Excerpted data:
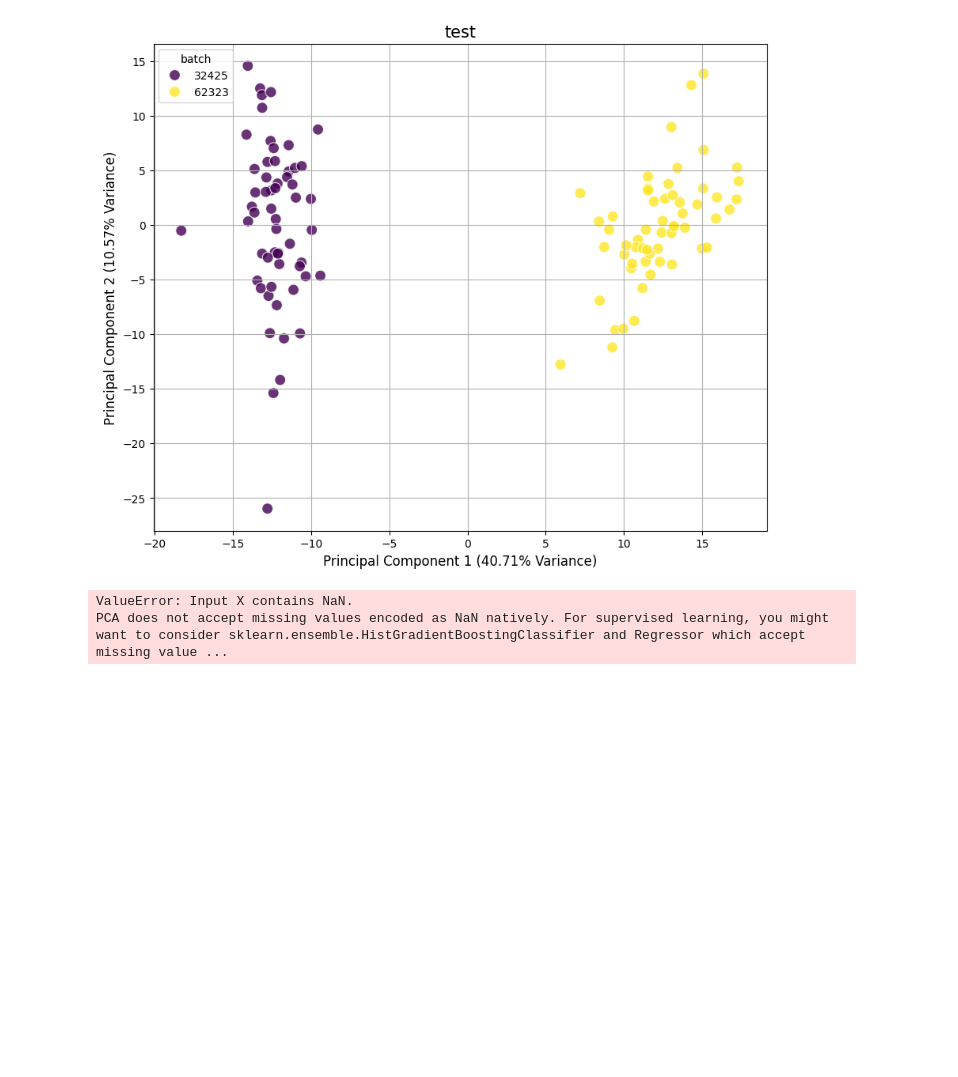
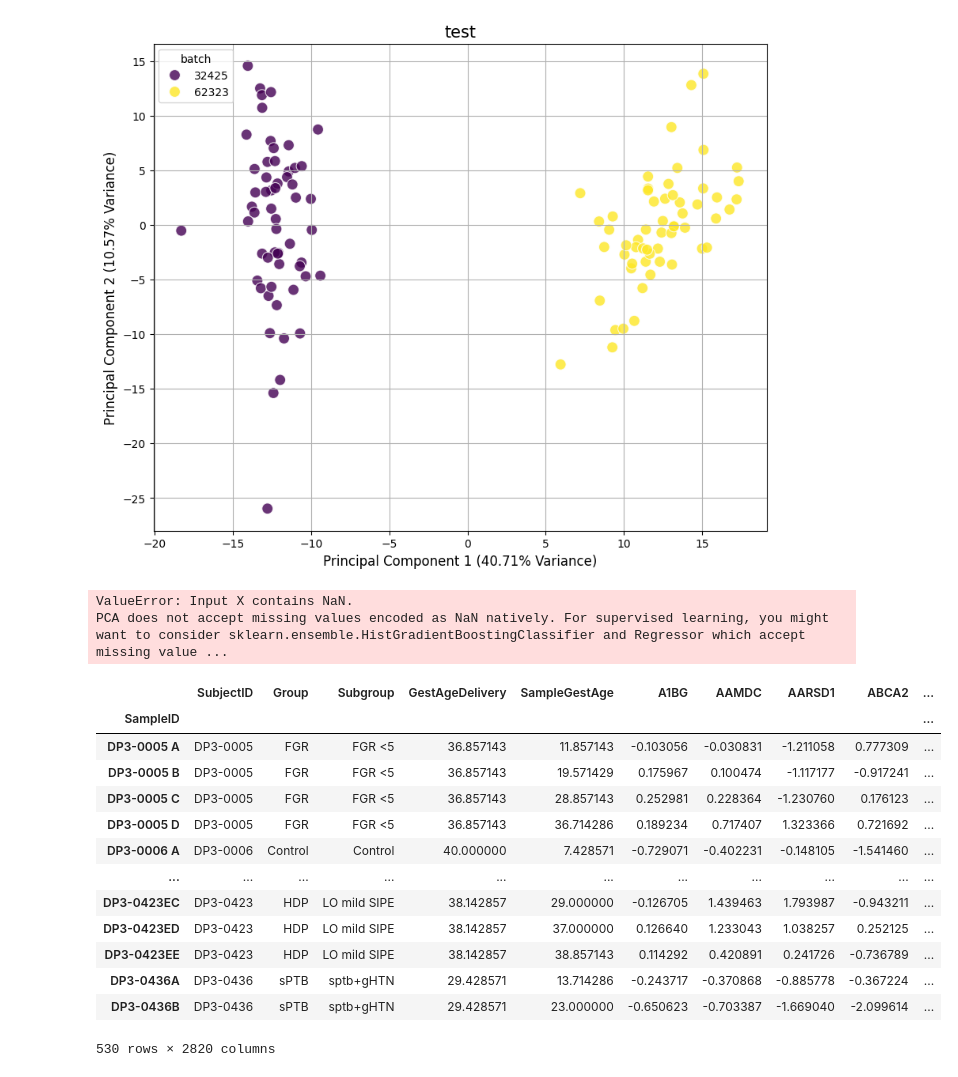
Before and after one commit to spiekos/PiekosLab, a Jupyter notebook: kaylaxu/test.MTBL_datacleaning.ipynb, the cells around one changed output. Cells and saved outputs as stored; diff of their text form; code cells hidden in the pictures; blank space fills up the shorter version.

Commit message:
updated MTBL cleaning scripts

```diff
--- a/kaylaxu/test.MTBL_datacleaning.ipynb
+++ b/kaylaxu/test.MTBL_datacleaning.ipynb
@@ -1921,0 +2432,22 @@ def clean(pos_exp, pos_batch, pos_comp, neg_exp, neg_batch, neg_comp, dir_input,
+# %%
+protein = pd.read_csv("/Users/kaylaxu/Desktop/data/clean_data/proteomics_plasma_cleaned_with_metadata.csv", index_col=0)
+# %%
+batches = protein["Batch"]
+protein = protein.drop(columns="Batch")
+# %%
+protein
+# %% [output]
+|  | SubjectID | Group | Subgroup | GestAgeDelivery | SampleGestAge | A1BG | AAMDC | AARSD1 | ABCA2 | ... |
+| SampleID |  |  |  |  |  |  |  |  |  | ... |
+| DP3-0005 A | DP3-0005 | FGR | FGR <5 | 36.857143 | 11.857143 | -0.103056 | -0.030831 | -1.211058 | 0.777309 | ... |
+| DP3-0005 B | DP3-0005 | FGR | FGR <5 | 36.857143 | 19.571429 | 0.175967 | 0.100474 | -1.117177 | -0.917241 | ... |
+| DP3-0005 C | DP3-0005 | FGR | FGR <5 | 36.857143 | 28.857143 | 0.252981 | 0.228364 | -1.230760 | 0.176123 | ... |
+| DP3-0005 D | DP3-0005 | FGR | FGR <5 | 36.857143 | 36.714286 | 0.189234 | 0.717407 | 1.323366 | 0.721692 | ... |
+| DP3-0006 A | DP3-0006 | Control | Control | 40.000000 | 7.428571 | -0.729071 | -0.402231 | -0.148105 | -1.541460 | ... |
+| ... | ... | ... | ... | ... | ... | ... | ... | ... | ... | ... |
+| DP3-0423EC | DP3-0423 | HDP | LO mild SIPE | 38.142857 | 29.000000 | -0.126705 | 1.439463 | 1.793987 | -0.943211 | ... |
+| DP3-0423ED | DP3-0423 | HDP | LO mild SIPE | 38.142857 | 37.000000 | 0.126640 | 1.233043 | 1.038257 | 0.252125 | ... |
+| DP3-0423EE | DP3-0423 | HDP | LO mild SIPE | 38.142857 | 38.857143 | 0.114292 | 0.420891 | 0.241726 | -0.736789 | ... |
+| DP3-0436A | DP3-0436 | sPTB | sptb+gHTN | 29.428571 | 13.714286 | -0.243717 | -0.370868 | -0.885778 | -0.367224 | ... |
+| DP3-0436B | DP3-0436 | sPTB | sptb+gHTN | 29.428571 | 23.000000 | -0.650623 | -0.703387 | -1.669040 | -2.099614 | ... |
+530 rows × 2820 columns
```
Also changed, not shown: parts of 17 cells of this notebook, 9 other files.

About this task:
Which lines above hold the string "ipynb"? Copy every one of them.

Written solution:
Before and after one commit to spiekos/PiekosLab, a Jupyter notebook: kaylaxu/test.MTBL_datacleaning.ipynb, the cells around one changed output. Cells and saved outputs as stored; diff of their text form; code cells hidden in the pictures; blank space fills up the shorter version.
--- a/kaylaxu/test.MTBL_datacleaning.ipynb
+++ b/kaylaxu/test.MTBL_datacleaning.ipynb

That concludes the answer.